== INSTRUCTIONS TO FOLLOW ==
Lines that include the string "color" are the ones to copy from the entries below.

:: EXTRACTED MATERIAL

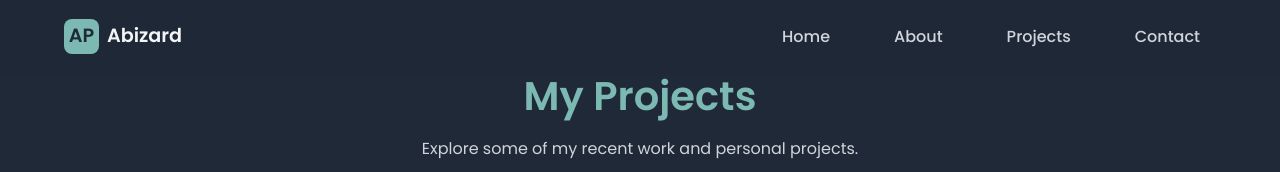
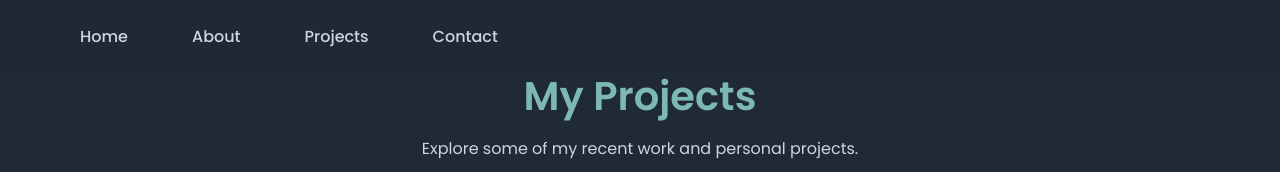
Before and after one commit to Mystiqcl/Portfolio, a plain HTML site: page portfolio.html in a window 1280 px wide. Shown: the top 172 px of the page. Drawn offline with Linux system fonts and the light colour scheme.

Commit message:
Update portfolio.html

```diff
--- a/portfolio.html
+++ b/portfolio.html
@@ -242,10 +242,6 @@
 </head>
 <body>
     <nav class="navbar">
-        <a href="index.html" class="logo">
-            <div class="logo-icon">AP</div>
-            <span class="logo-text">Abizard</span>
-        </a>
         <div class="nav-links">
             <a href="index.html">Home</a>
             <a href="about.html">About</a>
```
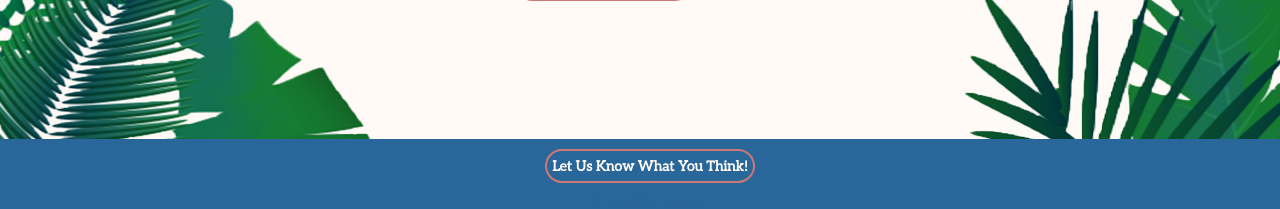
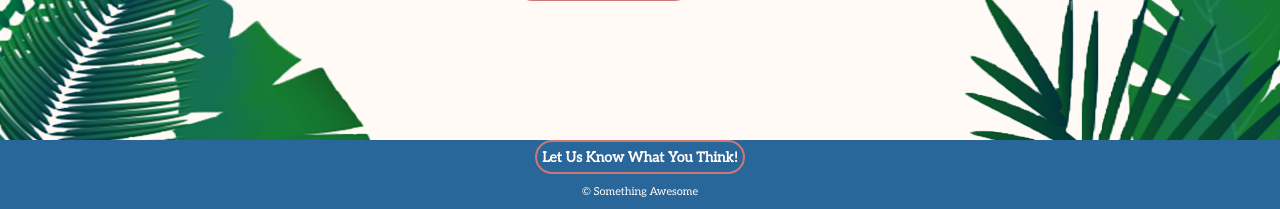
Before and after one commit to averma1/ProductiveProcrastination, a Flask app: page / in a window 1280 px wide. Shown: the part 591-800 px from the top of the page. Run offline with Flask 2, Linux system fonts and the light colour scheme; some libraries are stand-ins or nearby versions; some web fonts are replaced.

Commit message:
footer fixed

```diff
--- a/app/static/styles.css
+++ b/app/static/styles.css
@@ -189,7 +189,7 @@ img {
   padding-right: 30%; }
 
 footer {
-  text-align: center;
+  /* text-align: center;
   padding: 10px;
   background-color: #296699;
   color: #fffaf6;
@@ -199,7 +199,15 @@ footer {
   height: 50px;
   bottom: 0;
   left: 0;
-  position: absolute; }
+  position: absolute; */
+  position: fixed;
+  left: 0;
+  bottom: 0;
+  width: 100%;
+  background-color:#296699;
+  color: #fffaf6;
+  text-align: center;
+ }
 
 .footerButton {
   border-radius: 25px;
@@ -219,7 +227,7 @@ footer {
   color: #fffaf6; }
 
 .copyright {
-  color: #296699;
+  color: #fffaf6;
   font-family: 'Aleo', serif;
   font-size: 11px; }
 
```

::::

== ANSWER SPACE ==
   background-color: #296699;
   color: #fffaf6;
+  background-color:#296699;
+  color: #fffaf6;
   color: #fffaf6; }
-  color: #296699;
+  color: #fffaf6;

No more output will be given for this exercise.